Manhattan College Receives Largest NSF Grant in College History for Cyber

Wyatt Madej, system administrator who drafted the main ideas for the grant proposal. MANHATTAN.EDU/COURTESY

By Angelina Persaud, News Editor

The National Science Foundation (NSF) has granted Manhattan College $639,778 to enhance cyber infrastructure and computing resources on campus. This is the largest NSF grant the college has received in its history. 

The grant was created through a collective effort between the IT department and various faculty and staff members and will provide funding for a two year term beginning in August. 

According to, “The new network will be designed to improve the flow of scientific data, which will facilitate research in a variety of disciplines, including engineering, mathematics, chemistry and sociology.”
Namely, the electronic resources on campus will be broadened for both student and faculty use, which includes strengthening the already existing cybersecurity systems utilized by the community on a daily basis. 

Robert Moran, interim chief information officer, was the principal investigator (PI) for the grant and oversaw the team to ensure they had the proper resources to draft the proposal. 

Moran explained some of the reasoning behind applying for the grant, which included the requests of faculty and staff to receive updated equipment and computers in their student labs. 

“We did shift funds around to upgrade computers for electrical and computer engineering and mechanical engineering,” Moran said. “We had some labs with computers that were quite old, and Dr. Ward and Dr. De had come to me with these requests.” 

Wyatt Madej, system administrator in the IT department, drafted and submitted the proposal to the NSF, which also was the first proposal he applied for in his professional career. 

He spoke about the key collaboration between MC and the American Museum of Natural History, a partnership which provided a useful means of coming up with ideas to expand the college’s technology. 

“We started talking about research, computing, and Research Data Services,” Madej said. “And they told me about the National Science Foundation’s Cyber Infrastructure Program.

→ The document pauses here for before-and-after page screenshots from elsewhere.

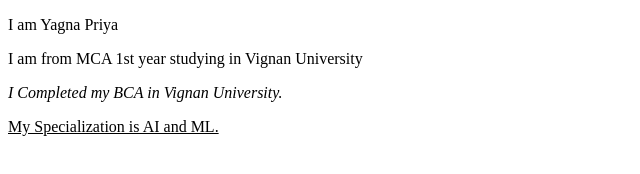
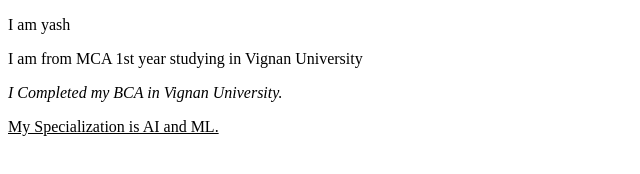
Before and after one commit to YASH-09-prog/WEEK-1, a plain HTML site: page 1.html.html in a window 1280 px wide. Shown: the full height of the page, 0-640 px from the left. Drawn offline with Linux system fonts and the light colour scheme.

Commit message:
Update 1.html.html

```diff
--- a/1.html.html
+++ b/1.html.html
@@ -6,7 +6,7 @@
     <title>Document</title>
 </head>
 <body>
-    <p>I am Yagna Priya</p>
+    <p>I am yash</p>
     <p> I am from MCA 1st year studying in Vignan University</p>
     <P><I>I Completed my BCA in Vignan University.</I></P>
     <p><u>My Specialization is AI and ML.</p>
```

They told me all about the program, and it immediately intrigued me and I said ‘this is something Manhattan College needs’.” 

A key feature of the grant includes funding to build the “Science DMZ” at MC, which will facilitate broader, faster research opportunities for students and faculty. Essentially, this DMZ will be built specifically for easier access to research materials while also providing MC with connections to key research institutions and resources. 

“Science DMZ, which is a special part of our network that will be separated from the rest of our network, is dedicated and built and tuned specifically for science data flows,” Madej said. “At Manhattan College, we have firewalls and other security measures that tend to slow things down…but when we’re working with science, we can trust that. So we can build a special part of our network that unlocks extra speed and extra data capabilities between researchers here at Manhattan College and their collaborators.” 

Currently, the new system upgrades will benefit engineering related research opportunities, which includes connections with the University of Illinois Delta supercomputer center. Initiatives such as this are the starting point for allowing the college to have wider access to nationwide resources and further collaborations at the college. 

“This essentially connects and provides Manhattan College researchers and even students who are doing research to some of the largest academic supercomputers in the United States,” Madej said. “We’re building pipelines with this grant, to act on resources like that, to help accelerate, advance and unlock research in science.” 

Madej also noted that a portion of the funding would be allocated to upgrading the servers and data center in the Research and Learning Center (RLC), though it will be distributed campus-wide. 

“The science DMZ that we’re building is campus wide,” Madej said. “So no matter who you are, and where you are on campus, if you’re doing science that requires pipelines to access big supercomputers, or you require to move data really, really fast using our data transfer nodes that we’ll be building…you will have access to that capability.”

Zahra Shahbazi, Ph.D., an associate professor of mechanical engineering, was a board member during the proposal phase of applying for the grant. She was called into the project for her background knowledge of NSF grants and to gain a professor’s perspective on how to improve research technology at the college.

“They [other professors] explained how this infrastructure is going to help them to improve their research and take the research to the next step,” Shahbazi said. “So now, there was more faculty involved in the process…we needed to show cases of how the new equipment and infrastructure is going to help people with their research.” 

She also noted that the added level of security from the technology updates will further expand research and allow students and faculty to dive deeper into the amount of information they can obtain and share. 

“A lot of people are transferring their data from one collaborator to another one,” Shahbazi said. “It’s making sure that we transfer that in a secure manner. It was a challenge here at Manhattan College, and with the new infrastructure, we will be able to do that.”  As the abstract from the original grant proposal succinctly states, “This network will support and grow these activities to advance research and STEM education programs that educate students, contribute to new scientific discoveries, inform public policy, facilitate institutional partnerships, and provide a better STEM education to train the next generation of scientists and engineers.”